The conflict between the Antiochan and Alexandrian vision of Christian thought finally culminated in the first ecumenical council of the Church, the Council of Nicaea (or Nicea), which was convened by Constantine in 325. The man who brought the crisis to a head was Arius, who embraced the Antiochan view, but who labored in Alexandria. Arianism was condemned at Nicaea, but the Arian understanding of Christian teaching has continued to this day.
In this lesson we examine the major tenants of Arian Christianity, and we look briefly at the 325 version of the Nicene Creed. In this important affirmation of faith, Trinity is accepted as the orthodox position, and the true deity and humanity of Christ are affirmed, although later councils would further clarify those points.
Although the church has certainly added more to its understanding of the nature of God over the centuries, orthodox Christianity has never rejected this foundational statement of faith, and for that reason, this council stands as the first universal (or ecumenical) creedal statement in history. (Note to user - the PowerPoint presentation is included here, but technical difficulties prevented recording the in-class video. My apologies).
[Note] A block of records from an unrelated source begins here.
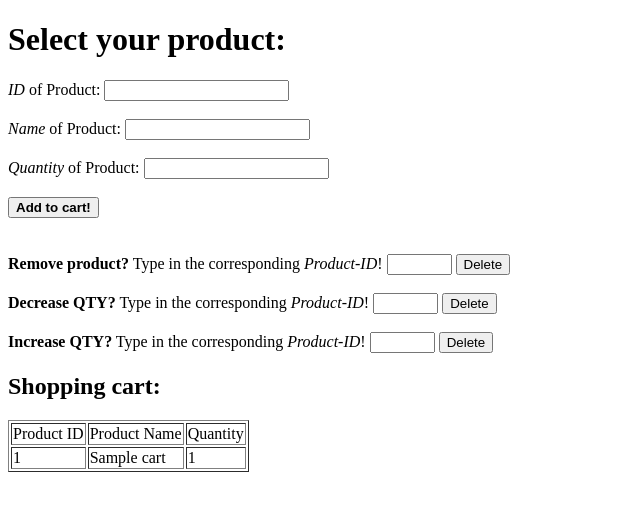
After one commit to BadRothenfelde/AnalogueResurgence, a PHP site: page /cart1.php in a window 1280 px wide. The commit adds this page. Shown: the top 511 px of the page, without its empty margins (0-640 px from the left). Run offline with PHP 8.4, Linux system fonts and the light colour scheme; tables that the repository leaves empty or names only in its code hold one stand-in row (values such as "Sample post").

Commit message:
3.3 pre final

```diff
--- a/adminview1.php
+++ b/adminview1.php
@@ -19,7 +19,7 @@ if(isset($_POST['cid'])&& isset($_POST['filmcat'])){
 </head>
 <body>
 	<form action="<?php echo $_SERVER['PHP_SELF']; ?>" method= "post">
-	<h1>Welcome to PushingFilm - Admin View!</h1>
+	<h1>Admin View - Manage your categories</h1>
 	<label> <i>ID</i> of category: </label>
 	<input type="text" name = "cid" size ="20" maxlength = "25" id = "cid"/>
 	<br>
@@ -38,7 +38,7 @@ if(isset($_POST['cid'])&& isset($_POST['filmcat'])){
 	<br>
 	<form action="<?php echo $_SERVER['PHP_SELF']; ?>" method="post">
 		<label><b>Delete?</b> Type in the <i>Category-ID</i>!</label>
-		<input type="text" name="selection" size="20" id="selection">
+		<input type="text" name="selection" size="5" id="selection">
 		<button type="submit" name="delete_product">Delete</button>
 		<br>
 		<br>
--- a/adminview2.php
+++ b/adminview2.php
@@ -18,7 +18,7 @@ if(isset($_POST['pname'])&& isset($_POST['prating'])&& isset($_POST['pprice']) &
 </head>
 <body>
 	<form action="<?php echo $_SERVER['PHP_SELF']; ?>" method= "post">
-	<h1>Welcome to PushingFilm - Admin View!</h1>
+	<h1>Admin View - Manage your products</h1>
 	<label> Name of product: </label>
 	<input type="text" name = "pname" size ="20" maxlength = "25" id = "pname"/>
 	<br>
--- /dev/null
+++ b/cart1.php
@@ -0,0 +1,101 @@
+<?php
+$servername = "localhost";
+$userName = "root";
+$password = "";
+
+$databname = "PushingFilm";
+$con = mysqli_connect($servername, $userName, $password, $databname);
+if(isset($_POST['product_id'])&& isset($_POST['pname'])&& isset($_POST['pcount'])){
+    $sql = "INSERT INTO cart (product_id, pname, pcount) VALUES ('" . $_POST["product_id"] . "', '" . $_POST["pname"] . "', '" . $_POST["pcount"] . "')";
+    mysqli_query($con, $sql);
+}
+
+//QTY -1
+if(isset($_POST["decrease"]) && isset($_POST["decrease-btn"])) {
+    $product_id = $_POST["decrease"];
+    $sql_decr = "UPDATE cart SET pcount = pcount - 1 WHERE product_id = '$product_id' AND pcount > 0";
+    mysqli_query($con, $sql_decr);
+}
+//QTY +1
+if(isset($_POST["increase"]) && isset($_POST["increase-btn"])) {
+    $product_id = $_POST["increase"];
+    $sql_incr = "UPDATE cart SET pcount = pcount + 1 WHERE product_id = '$product_id' ";
+    mysqli_query($con, $sql_incr);
+}
+?>
+
+<!DOCTYPE html>
+<html>
+<head>
+	<title>PushingFilm - Categories</title>
+</head>
+<body>
+	<form action="<?php echo $_SERVER['PHP_SELF']; ?>" method= "post">
+	<h1> Select your product:</h1>
+	<label> <i>ID</i> of Product: </label>
+	<input type="text" name = "product_id" size ="20" maxlength = "25" id = "product_id"/>
+	<br>
+	<br>
+	<label><i>Name</i> of Product:</label>
+	<input type="text" name = "pname" size ="20" maxlength = "25" id = "pname"/>
+	<br>
+	<br>
+	<label><i>Quantity</i> of Product:</label>
+	<input type="text" name = "pcount" size ="20" maxlength = "25" id = "pcount"/>
+	<br>
+	<br>
+	<button type="submit"> <b>Add to cart!</b> </button>
+	</form>
+    <br>
+	<br>
+	<form action="<?php echo $_SERVER['PHP_SELF']; ?>" method="post">
+		<label><b>Remove product?</b> Type in the corresponding <i>Product-ID</i>!</label>
+		<input type="text" name="selection" size="5" id="selection">
+		<button type="submit" name="delete_product">Delete</button>
+		<br>
+		<br>
+	 </form>
+	 <form action="<?php echo $_SERVER['PHP_SELF']; ?>" method="post">
+        <label><b>Decrease QTY?</b> Type in the corresponding <i>Product-ID</i>!</label>
+        <input type="text" name="decrease" size="5" id="decrease">
+        <button type="submit" name="decrease-btn">Delete</button>
+        <br>
+        <br>
+        </form>
+      <form action="<?php echo $_SERVER['PHP_SELF']; ?>" method="post">
+        <label><b>Increase QTY?</b> Type in the corresponding <i>Product-ID</i>!</label>
+        <input type="text" name="increase" size="5" id="increase">
+        <button type="submit" name="increase-btn">Delete</button>
+     	</form>
+	<h2>Shopping cart: </h2>
+</body>
+</html>
+
+<?php
+//Löschen von ausgewähltem Datensatz
+if (isset($_POST["selection"])) {
+        $sql = "DELETE FROM cart WHERE product_id = '" . $_POST["selection"] . "'";
+        mysqli_query($con, $sql);
+
+        $num = mysqli_affected_rows($con);
+        if ($num > 0) {
+            echo "<p><b>Product successfully wiped from cart!</b></p>";
+        }
+    }
+
+
+//Ausgabe der DB in Tabelle
+    $res = mysqli_query($con, "SELECT * FROM cart");
+
+    echo "<table border='1'>";
+    echo "<tr> <td> Product ID </td> <td> Product Name </td>";
+    echo "<td> Quantity</td></tr>";
+    while ($dset = mysqli_fetch_assoc($res)){
+        echo "<tr>";
+        echo "<td>" . $dset["product_id"] . "</td>";
+        echo "<td>" . $dset["pname"] . "</td>";
+        echo "<td>" . $dset["pcount"] ."</td>";
+        echo "</tr>";
+    }
+    echo "</table>";
+    ?>
```
Also changed, not shown: homepage2.php (+5 -2 lines), rating2.php (+12 -14 lines).
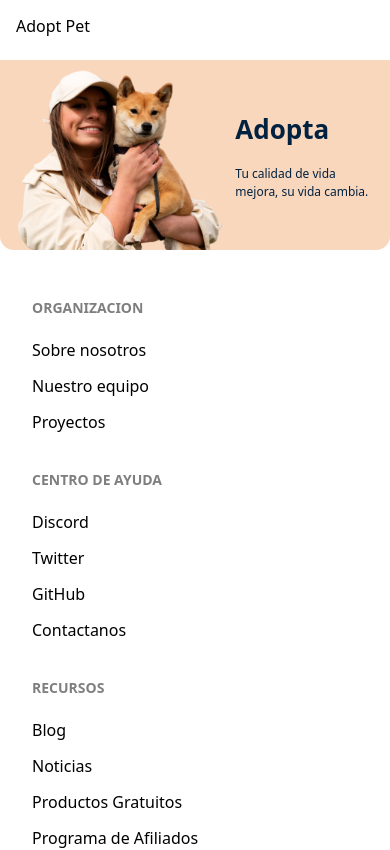
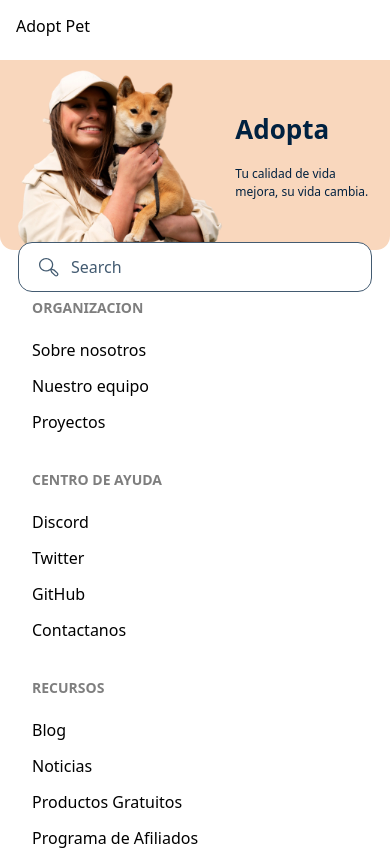
Before and after one commit to No-Country-simulation/c19-57-n-python-react, a React (Vite) app: page / in a window 390 px wide. Shown: the top 850 px of the page. Built offline with nearby package versions, Linux system fonts and the light colour scheme; no server answers.

Commit message:
chore: Add SearchBar component to Home page (Mobile First)

```diff
--- /dev/null
+++ b/src/components/SearchBar.jsx
@@ -0,0 +1,11 @@
+const SearchBar = () => {
+  return (
+    <div className="flex items-center rounded-[14px] border-[1px] border-[#435B71] px-[20px] py-3 absolute w-full -top-2 bg-white gap-3">
+      <svg width="20" height="19" viewBox="0 0 20 19" fill="none" xmlns="http://www.w3.org/2000/svg">
+        <path d="M18.7818 14.7254L15.4969 11.6244L12.9702 10.639C13.8115 9.50964 14.2622 8.16228 14.2606 6.78161C14.2606 3.07021 11.062 0.0507812 7.13029 0.0507812C3.19862 0.0507812 0 3.07021 0 6.78161C0 10.493 3.19862 13.5124 7.13029 13.5124C8.60562 13.514 10.0447 13.0812 11.2472 12.2742L12.2884 14.653L15.5732 17.7541C15.7839 17.9529 16.034 18.1107 16.3092 18.2183C16.5845 18.326 16.8795 18.3814 17.1774 18.3814C17.4754 18.3814 17.7704 18.326 18.0457 18.2184C18.3209 18.1108 18.571 17.953 18.7817 17.7542C18.9924 17.5553 19.1595 17.3192 19.2736 17.0594C19.3876 16.7995 19.4463 16.521 19.4463 16.2398C19.4463 15.9585 19.3876 15.68 19.2736 15.4202C19.1596 15.1604 18.9925 14.9243 18.7818 14.7254ZM1.29642 6.78161C1.29642 3.74509 3.91356 1.27457 7.13029 1.27457C10.347 1.27457 12.9642 3.74509 12.9642 6.78161C12.9642 9.81814 10.347 12.2887 7.13029 12.2887C3.91356 12.2887 1.29642 9.81814 1.29642 6.78161ZM17.8651 16.8887C17.6826 17.0606 17.4353 17.1571 17.1775 17.1571C16.9197 17.1571 16.6725 17.0606 16.49 16.8887L13.3878 13.9604L12.4198 11.7485L14.7629 12.6623L17.8651 15.5907C18.0472 15.763 18.1494 15.9964 18.1494 16.2397C18.1494 16.4831 18.0471 16.7165 17.8651 16.8887Z" fill="#435B71" />
+      </svg>
+      <input className="placeholder-[#435B71]" type="text" placeholder="Search" />
+    </div>
+  )
+}
+export default SearchBar
--- a/src/pages/Home/Home.jsx
+++ b/src/pages/Home/Home.jsx
@@ -1,10 +1,14 @@
 import Hero from '../../components/Hero'
+import SearchBar from '../../components/SearchBar'
 import './Home.css'
 
 const Home = () => {
   return (
     <div id="home">
       <Hero />
+      <div className='mx-[18px] relative'>
+        <SearchBar />
+      </div>
     </div>
   )
 }
```
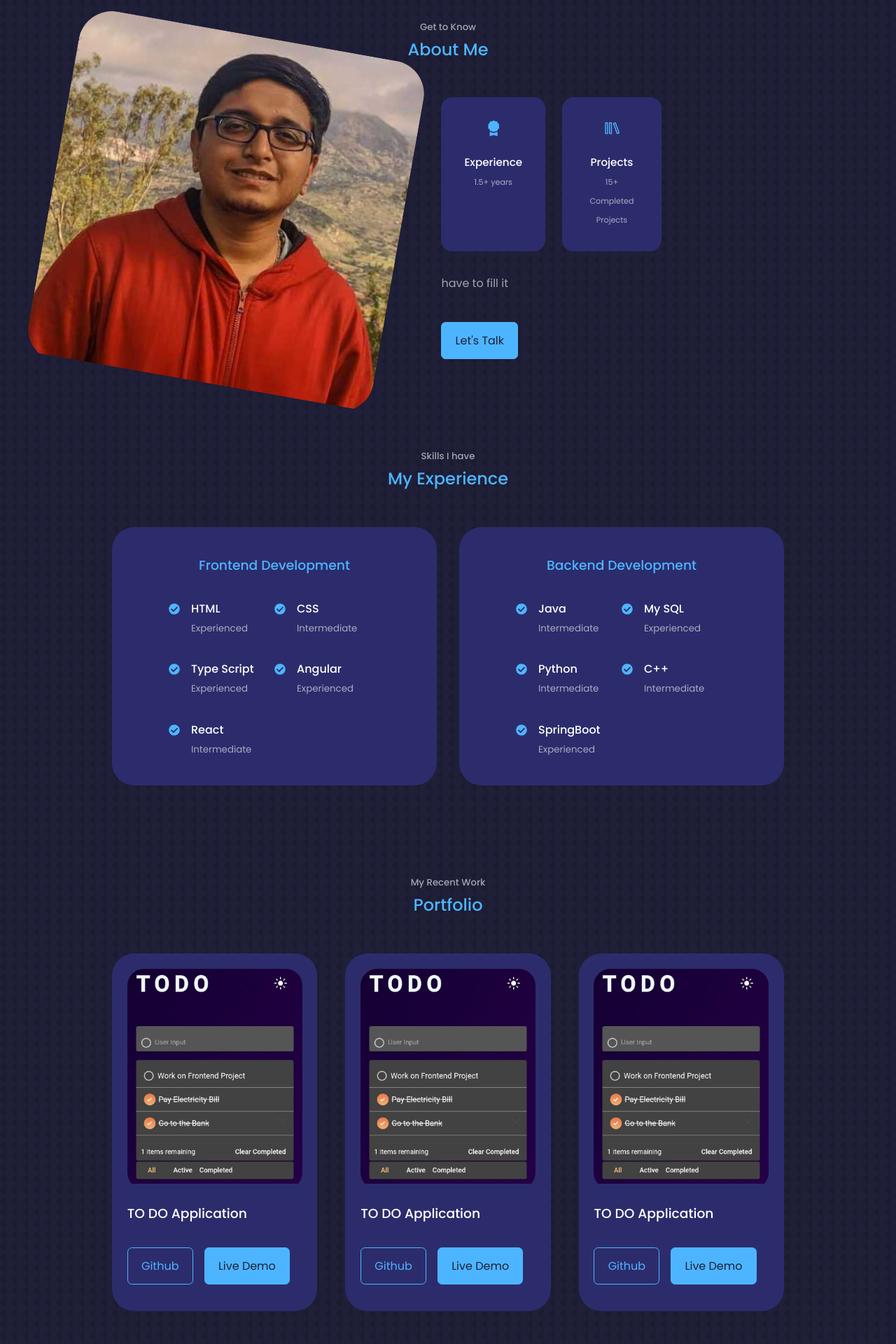
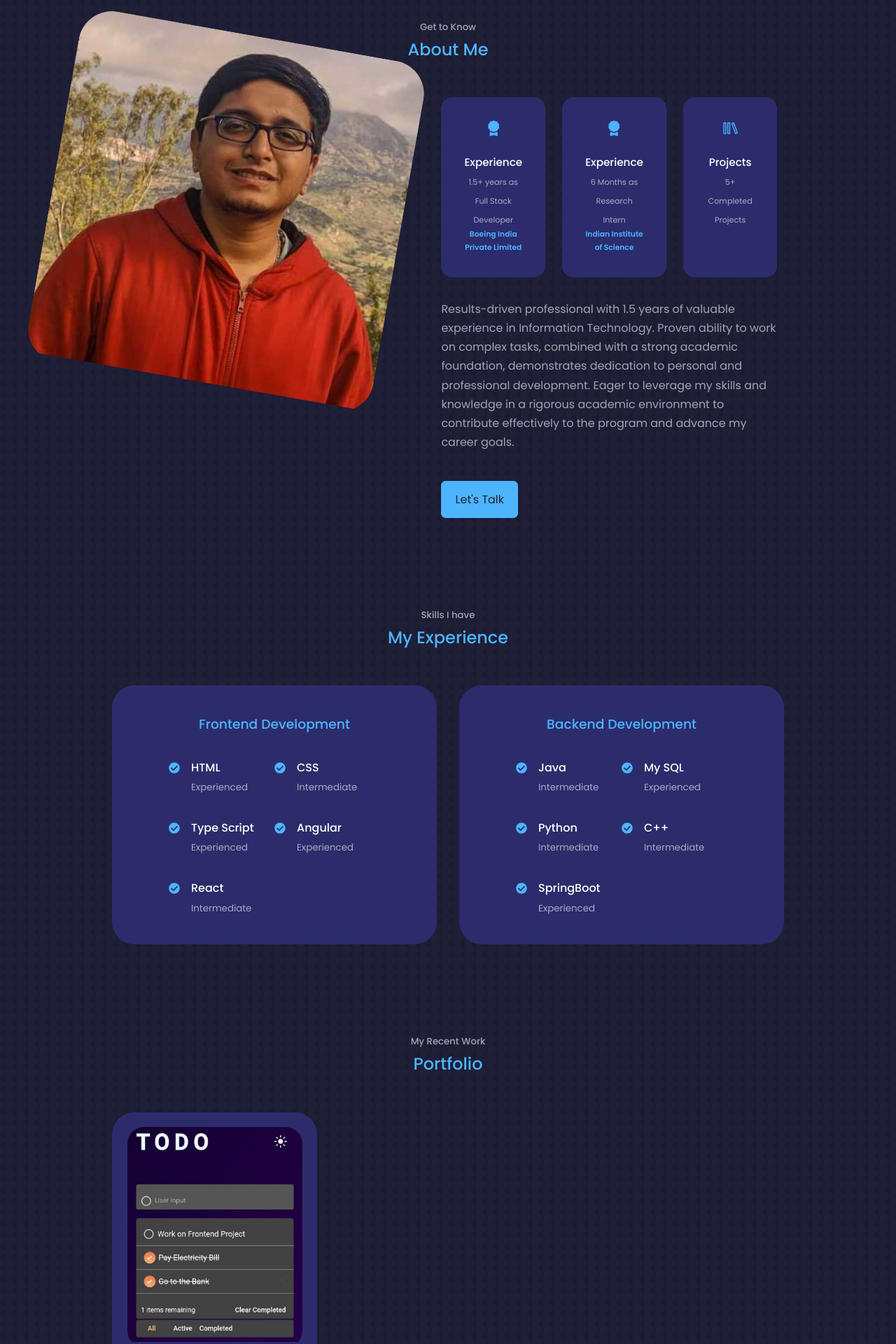
Before and after one commit to ksm007/my-portfolio, a React (Create React App) app: page / in a window 1280 px wide. Shown: the part 900-2820 px from the top of the page at 70% size. Built offline with nearby package versions, Linux system fonts and the light colour scheme.

Commit message:
updated changes

```diff
--- a/src/components/about/About.jsx
+++ b/src/components/about/About.jsx
@@ -21,17 +21,33 @@ const About = () => {
             <article className="about__card">
               <BsFillAwardFill className="about__icon" />
               <h5>Experience</h5>
-              <small>1.5+ years</small>
+              <small>1.5+ years as Full Stack Developer</small>
+              <br />
+              <h6 className="company__name">Boeing India Private Limited</h6>
             </article>
-
+            <article className="about__card">
+              <BsFillAwardFill className="about__icon" />
+              <h5>Experience</h5>
+              <small>6 Months as Research Intern</small>
+              <br />
+              <h6 className="company__name">Indian Institute of Science</h6>
+            </article>
             <article className="about__card">
               <VscLibrary className="about__icon" />
               <h5>Projects</h5>
-              <small>15+ Completed Projects</small>
+              <small>5+ Completed Projects</small>
             </article>
           </div>
 
-          <p> have to fill it</p>
+          <p>
+            {" "}
+            Results-driven professional with 1.5 years of valuable experience in
+            Information Technology. Proven ability to work on complex tasks,
+            combined with a strong academic foundation, demonstrates dedication
+            to personal and professional development. Eager to leverage my
+            skills and knowledge in a rigorous academic environment to
+            contribute effectively to the program and advance my career goals.
+          </p>
 
           <a href="#contact" className="btn btn-primary">
             Let's Talk
--- a/src/components/about/about.css
+++ b/src/components/about/about.css
@@ -49,6 +49,11 @@
 .about__card:hover {
     background: transparent;
     border-color: var(--color-primary--variant);
+}
+
+
+.company__name{
+    color: var(--color-primary);
 }
 
 .about__icon {
--- a/src/components/portfolio/Portfolio.jsx
+++ b/src/components/portfolio/Portfolio.jsx
@@ -11,21 +11,22 @@ const data = [{
   title: 'TO DO Application',
   github: 'https://github.com',
   demo: 'https://angulartodo-ecdd5.web.app/login'
-},
-{
-  id: 2,
-  image: IMG1,
-  title: 'TO DO Application',
-  github: 'https://github.com',
-  demo: 'https://angulartodo-ecdd5.web.app/login'
-},
-{
-  id: 3,
-  image: IMG1,
-  title: 'TO DO Application',
-  github: 'https://github.com',
-  demo: 'https://angulartodo-ecdd5.web.app/login'
 }
+// ,
+// {
+//   id: 2,
+//   image: IMG1,
+//   title: 'TO DO Application',
+//   github: 'https://github.com',
+//   demo: 'https://angulartodo-ecdd5.web.app/login'
+// },
+// {
+//   id: 3,
+//   image: IMG1,
+//   title: 'TO DO Application',
+//   github: 'https://github.com',
+//   demo: 'https://angulartodo-ecdd5.web.app/login'
+// }
 ]
 const Portfolio = () => {
   return (
```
This wide ranging course starts with the pre-Socratic philosophers of the ancient world, and traces the history of philosophical speculation across the ages up to the present. Included along the way is special attention to the greatest Christian thinkers in history, including Augustine, Anselm, Aquinas, Luther, Calvin and many others.